* **Exercise description**
Below are records; copy every line among them that contains the word "import".
Start of Study material
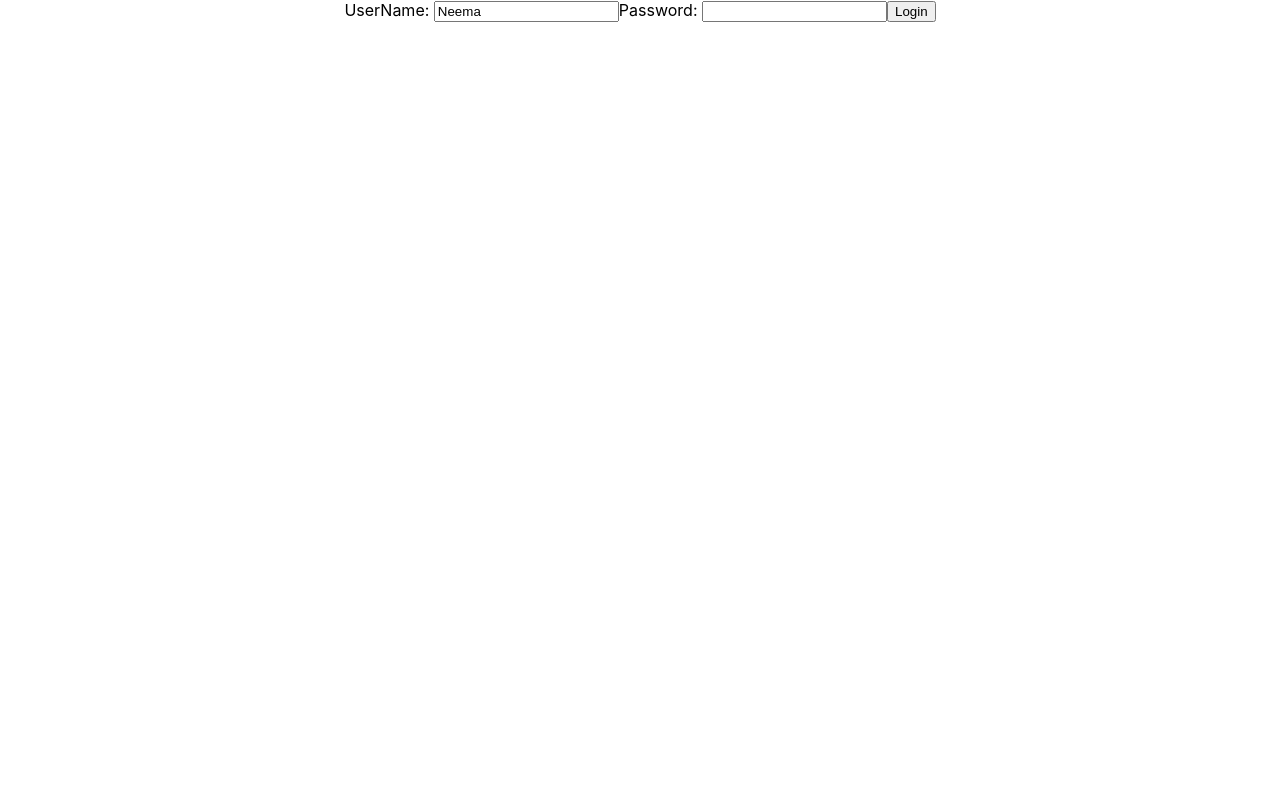
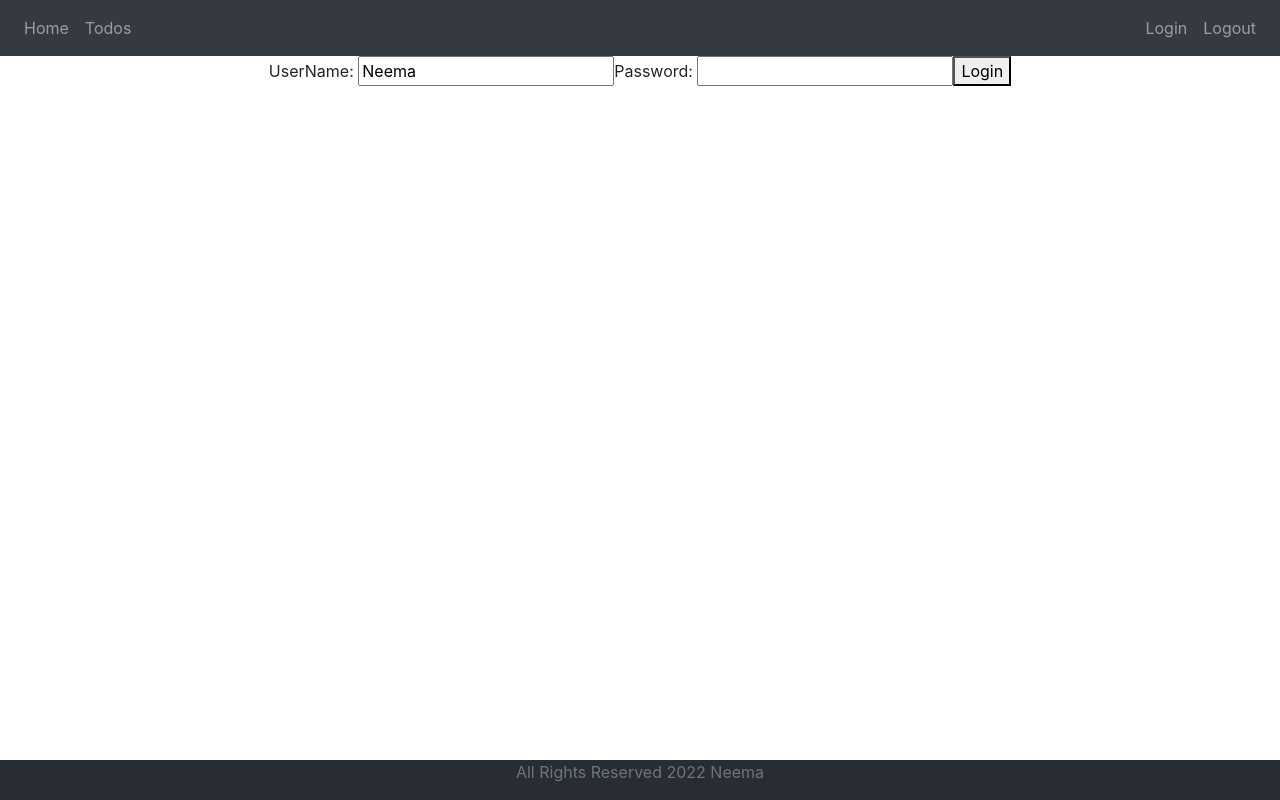
Before and after one commit to Neema93/ReactAndSpringBootApplication, a React (Create React App) app in the folder frontend/todo-app/: page / in a window 1280 px wide. Built offline with nearby package versions, Linux system fonts and the light colour scheme.

Commit message:
add hader footer and logout page

```diff
--- a/frontend/todo-app/src/App.css
+++ b/frontend/todo-app/src/App.css
@@ -1,3 +1,10 @@
+.footer{
+  position: absolute;
+  bottom: 0;
+  width: 100%;
+  height: 40px;
+  background-color: #282c34;
+}
 .App {
   text-align: center;
 }
--- a/frontend/todo-app/src/App.js
+++ b/frontend/todo-app/src/App.js
@@ -3,6 +3,7 @@
 //import Counter from './components/counter/Counter';
 import TodoApp from './components/todo/TodoApp'
 import './App.css';
+import './bootstrap.css';
 
 function App() {
   return (
--- /dev/null
+++ b/frontend/todo-app/src/bootstrap.css
@@ -0,0 +1 @@
+@import url(https://unpkg.com/bootstrap@4.1.0/dist/css/bootstrap.min.css);
--- a/frontend/todo-app/src/components/todo/TodoApp.jsx
+++ b/frontend/todo-app/src/components/todo/TodoApp.jsx
@@ -1,5 +1,5 @@
 import React, { Component } from 'react'
-import { BrowserRouter as Router, Route, Routes} from 'react-router-dom'
+import { BrowserRouter as Router, Route, Routes,Link } from 'react-router-dom'
 import withNavigation from './WithNavigation'
 import withParams from './WithParams';
 
@@ -12,18 +12,107 @@
         return (
             <div className='TddoApp'>
                 <Router>
+                <HeaderComponent />
                     <Routes>
 
                         <Route path="/" element={<LoginComponentWithNavigation />} />
                         <Route path="/login" element={<LoginComponentWithNavigation />} />
                         {/* <Route path="/login" element={<LoginComponent/>} /> */}
                         <Route path="/welcome/:name" element={<WelcomeComponentWithParams />} />
+                        <Route path="/todos" element={<ListTodosComponent />} />
                         <Route path="*" element={<ErrorComponent />} />
+                        <Route path="/logout" element={<LogoutComponent/>} />
 
                     </Routes>
+                    <FooterComponent />
                 </Router>
 
             </div>
+        )
+    }
+}
+class HeaderComponent extends Component{
+    render(){
+       // const isUserLoggedIn = AuthenticationService.isUserLoggedIn();
+        //console.log(isUserLoggedIn);
+
+        return (
+            <header>
+                <nav className="navbar navbar-expand-md navbar-dark bg-dark">
+
+                    <ul className="navbar-nav">
+                        <li><Link className="nav-link" to="/welcome/Neema">Home</Link></li>
+                     <li><Link className="nav-link" to="/todos">Todos</Link></li>
+                    </ul>
+                    <ul className="navbar-nav navbar-collapse justify-content-end">
+                        <li><Link className="nav-link" to="/login">Login</Link></li>
+                        <li><Link className="nav-link" to="/logout" >Logout</Link></li>
+                    </ul>
+                </nav>
+            </header>
+        )
+    }
+}
+class FooterComponent extends Component{
+    render(){
+        return (
+            <footer className="footer">
+                <span className="text-muted">All Rights Reserved 2022 Neema</span>
+            </footer>
+        )
+    }
+}
+class LogoutComponent extends Component{
+    render(){
+        return (
+          <div>
+            <h1>You are logged out</h1>
+            <div className='container'>
+                Thank you for using our Application.
+            </div>
+          </div>
+        )
+    }
+}
+class ListTodosComponent extends Component {
+    constructor(props) {
+        super(props)
+        this.state = {
+            todos:
+                [
+                    { id: 1, description: 'Learn to Dance', done: false, targetDate: new Date() },
+                    { id: 2, description: 'Learn React' , done: false, targetDate: new Date()},
+                    { id: 3, description: 'Visit India' , done: false, targetDate: new Date()}
+                ]
+        }
+    }
+    render() {
+        return (
+            <>
+                <h1>List Todos</h1>
+                <table>
+                    <thead>
+                        <tr>
+                            <th>Id</th>
+                            <th>Description</th>
+                            <th>Done</th>
+                            <th>TargetDate</th>
+                        </tr>
+                    </thead>
+                    <tbody>
+                        {this.state.todos.map(todo =>
+                        <tr key={todo.id}>
+                            <td>{todo.id}</td>
+                            <td>{todo.description}</td>
+                            <td>{todo.done.toString()}</td>
+                            <td>{todo.targetDate.toString()}</td>
+                        </tr>
+                        )}
+
+                    </tbody>
+                </table>
+
+            </>
         )
     }
 }
@@ -31,7 +120,7 @@
     render() {
         return (
             <>
-                <div>Welcome {this.props.params.name}</div>
+                <div>Welcome {this.props.params.name}. You can manage your todos <Link to="/todos">here</Link>.</div>
             </>
         )
     }
```
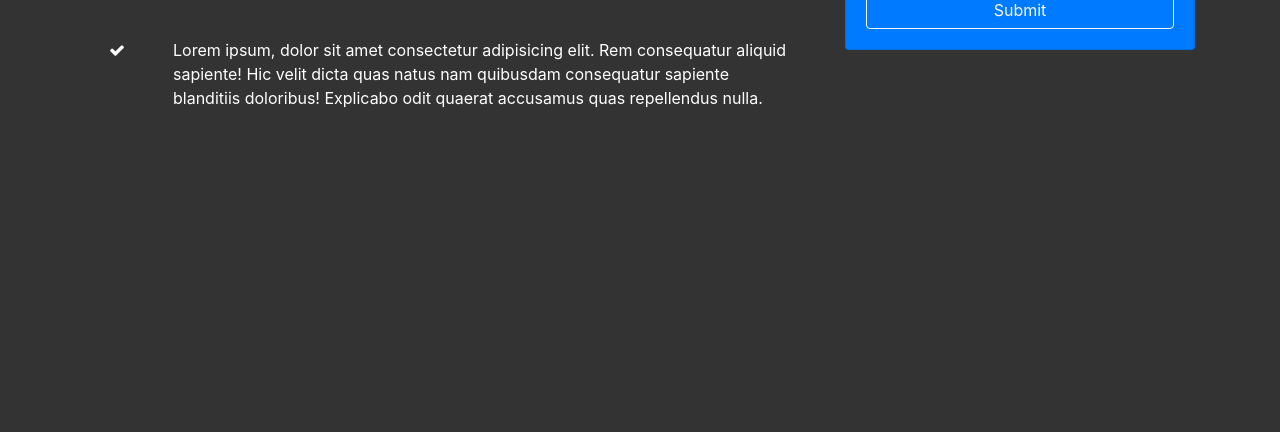
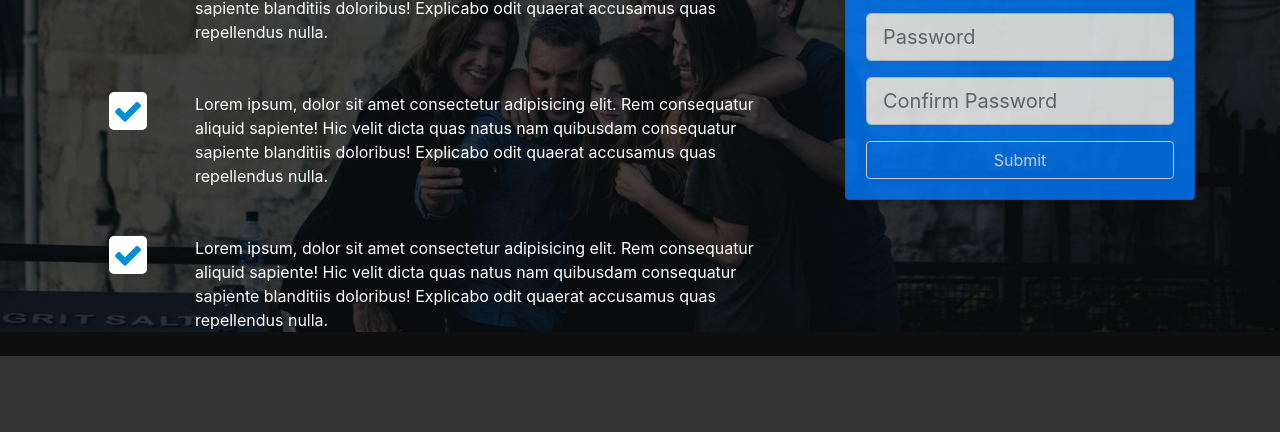
Before and after one commit to StanislavFedyna/-LoopLab-Social-Theme, a website: page src/index.html in a window 1280 px wide. Shown: the part 368-800 px from the top of the page. Drawn offline with nearby package versions, Linux system fonts and the light colour scheme.

Commit message:
update index. Stylized main-section bg, form and icons

```diff
--- a/src/index.html
+++ b/src/index.html
@@ -39,7 +39,7 @@
   </nav>
 
   <!-- Main section -->
-  <header class="home-section">
+  <header id="home-section">
     <div class="dark-overlay">
       <div class="home-inner">
         <div class="container">
--- a/src/scss/style.scss
+++ b/src/scss/style.scss
@@ -2,14 +2,47 @@
 $bg-color: #333;
 $font-color: #fff;
 $primary-color: #008ed6;
-
-
-body{
+$dark-overlay: rgba(0, 0, 0, 0.7);
+$font-size: 30px;
+body {
   background: $bg-color;
   color: $font-color;
 }
 
-.navbar{
+.navbar {
   border-bottom: $primary-color 3px solid;
   opacity: 0.8;
 }
+
+#home-section {
+  background-image: url("../img/home.jpg");
+  background-repeat: no-repeat;
+  background-size: cover;
+  background-attachment: fixed;
+  min-height: 700px;
+  .dark-overlay {
+    background-color: $dark-overlay;
+    position: absolute;
+    top: 0;
+    left: 0;
+    width: 100%;
+    min-height: 700px;
+  }
+  .home-inner {
+    padding-top: 150px;
+  }
+  .card-form {
+    opacity: 0.8;
+  }
+  .fa {
+    color: $primary-color;
+    background: #fff;
+    padding: 4px;
+    border-radius: 5px;
+    -webkit-border-radius: 5px;
+    -moz-border-radius: 5px;
+    -ms-border-radius: 5px;
+    -o-border-radius: 5px;
+    font-size: $font-size;
+  }
+}
```
Also changed, not shown: src/css/style.css, src/img/home.jpg (added).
End of Study material
* **Answer section**
 //import Counter from './components/counter/Counter';
 import TodoApp from './components/todo/TodoApp'
 import './App.css';
+import './bootstrap.css';
+@import url(https://unpkg.com/bootstrap@4.1.0/dist/css/bootstrap.min.css);
 import React, { Component } from 'react'
-import { BrowserRouter as Router, Route, Routes} from 'react-router-dom'
+import { BrowserRouter as Router, Route, Routes,Link } from 'react-router-dom'
 import withNavigation from './WithNavigation'
 import withParams from './WithParams';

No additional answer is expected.